_Work to be completed_
Go over the entries below line by line, copying each one that contains the word "index".

--- Input material Enclosed Below ---

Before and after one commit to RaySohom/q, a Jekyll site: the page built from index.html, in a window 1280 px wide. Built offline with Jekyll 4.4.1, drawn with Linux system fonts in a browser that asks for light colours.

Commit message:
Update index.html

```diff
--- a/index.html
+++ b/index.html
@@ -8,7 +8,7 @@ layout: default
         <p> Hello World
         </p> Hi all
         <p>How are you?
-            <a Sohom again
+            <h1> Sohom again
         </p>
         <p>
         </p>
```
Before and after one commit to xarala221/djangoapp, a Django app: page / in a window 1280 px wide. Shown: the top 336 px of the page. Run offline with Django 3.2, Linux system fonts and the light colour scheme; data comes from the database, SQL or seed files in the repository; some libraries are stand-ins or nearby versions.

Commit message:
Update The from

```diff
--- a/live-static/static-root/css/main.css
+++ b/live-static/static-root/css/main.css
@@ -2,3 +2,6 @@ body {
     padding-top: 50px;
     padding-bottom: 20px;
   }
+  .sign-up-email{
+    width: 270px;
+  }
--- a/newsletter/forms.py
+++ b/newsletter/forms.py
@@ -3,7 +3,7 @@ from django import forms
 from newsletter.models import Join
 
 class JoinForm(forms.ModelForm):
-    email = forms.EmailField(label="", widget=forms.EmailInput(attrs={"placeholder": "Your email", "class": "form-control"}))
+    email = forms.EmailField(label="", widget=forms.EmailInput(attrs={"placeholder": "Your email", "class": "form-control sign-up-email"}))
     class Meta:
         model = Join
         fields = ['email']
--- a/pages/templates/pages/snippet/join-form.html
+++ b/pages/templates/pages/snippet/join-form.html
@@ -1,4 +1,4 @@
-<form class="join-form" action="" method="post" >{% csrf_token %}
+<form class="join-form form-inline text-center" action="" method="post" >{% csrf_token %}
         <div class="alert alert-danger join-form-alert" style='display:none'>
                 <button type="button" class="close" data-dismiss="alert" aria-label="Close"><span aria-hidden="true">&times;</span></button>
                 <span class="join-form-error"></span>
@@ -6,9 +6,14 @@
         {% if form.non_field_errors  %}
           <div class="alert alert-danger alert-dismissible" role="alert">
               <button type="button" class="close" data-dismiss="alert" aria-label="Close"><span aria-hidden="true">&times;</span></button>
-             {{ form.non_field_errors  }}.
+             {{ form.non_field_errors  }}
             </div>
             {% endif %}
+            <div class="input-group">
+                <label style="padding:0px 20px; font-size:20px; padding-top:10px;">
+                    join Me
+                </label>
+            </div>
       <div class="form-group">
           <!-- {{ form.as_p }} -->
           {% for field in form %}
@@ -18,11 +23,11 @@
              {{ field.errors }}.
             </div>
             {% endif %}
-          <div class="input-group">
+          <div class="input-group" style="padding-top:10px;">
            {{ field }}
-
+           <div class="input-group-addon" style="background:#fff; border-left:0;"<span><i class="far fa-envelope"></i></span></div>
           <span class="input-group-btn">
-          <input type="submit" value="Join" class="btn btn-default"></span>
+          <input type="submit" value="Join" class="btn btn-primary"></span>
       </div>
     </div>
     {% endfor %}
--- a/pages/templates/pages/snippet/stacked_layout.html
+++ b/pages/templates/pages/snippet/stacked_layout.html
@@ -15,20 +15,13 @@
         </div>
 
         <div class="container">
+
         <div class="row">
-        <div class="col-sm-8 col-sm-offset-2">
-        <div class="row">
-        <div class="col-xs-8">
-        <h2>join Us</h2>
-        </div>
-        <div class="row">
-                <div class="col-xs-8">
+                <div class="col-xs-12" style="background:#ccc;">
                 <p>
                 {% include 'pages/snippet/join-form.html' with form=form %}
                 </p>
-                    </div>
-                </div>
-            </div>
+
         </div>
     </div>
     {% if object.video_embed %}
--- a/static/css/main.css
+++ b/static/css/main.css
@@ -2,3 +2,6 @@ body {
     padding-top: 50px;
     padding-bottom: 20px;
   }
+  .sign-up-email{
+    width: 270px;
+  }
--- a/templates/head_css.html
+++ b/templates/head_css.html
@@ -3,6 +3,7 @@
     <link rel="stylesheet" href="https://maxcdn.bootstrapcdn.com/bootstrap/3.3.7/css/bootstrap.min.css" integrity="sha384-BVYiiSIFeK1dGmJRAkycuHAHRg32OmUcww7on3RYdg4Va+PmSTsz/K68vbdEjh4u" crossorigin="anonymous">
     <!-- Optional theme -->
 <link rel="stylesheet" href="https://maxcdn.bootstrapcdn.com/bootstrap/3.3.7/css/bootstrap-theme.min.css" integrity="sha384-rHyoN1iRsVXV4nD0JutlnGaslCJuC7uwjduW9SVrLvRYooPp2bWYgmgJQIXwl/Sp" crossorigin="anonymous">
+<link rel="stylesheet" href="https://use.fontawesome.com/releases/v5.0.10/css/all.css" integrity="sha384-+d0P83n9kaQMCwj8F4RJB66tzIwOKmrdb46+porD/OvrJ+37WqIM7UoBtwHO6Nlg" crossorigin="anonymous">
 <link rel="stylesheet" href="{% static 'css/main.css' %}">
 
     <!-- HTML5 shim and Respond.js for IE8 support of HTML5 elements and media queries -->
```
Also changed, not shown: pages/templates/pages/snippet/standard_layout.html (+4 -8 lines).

--- End of Enclosed Input material ---

_Exercise result_
Before and after one commit to RaySohom/q, a Jekyll site: the page built from index.html, in a window 1280 px wide. Built offline with Jekyll 4.4.1, drawn with Linux system fonts in a browser that asks for light colours.
Update index.html
--- a/index.html
+++ b/index.html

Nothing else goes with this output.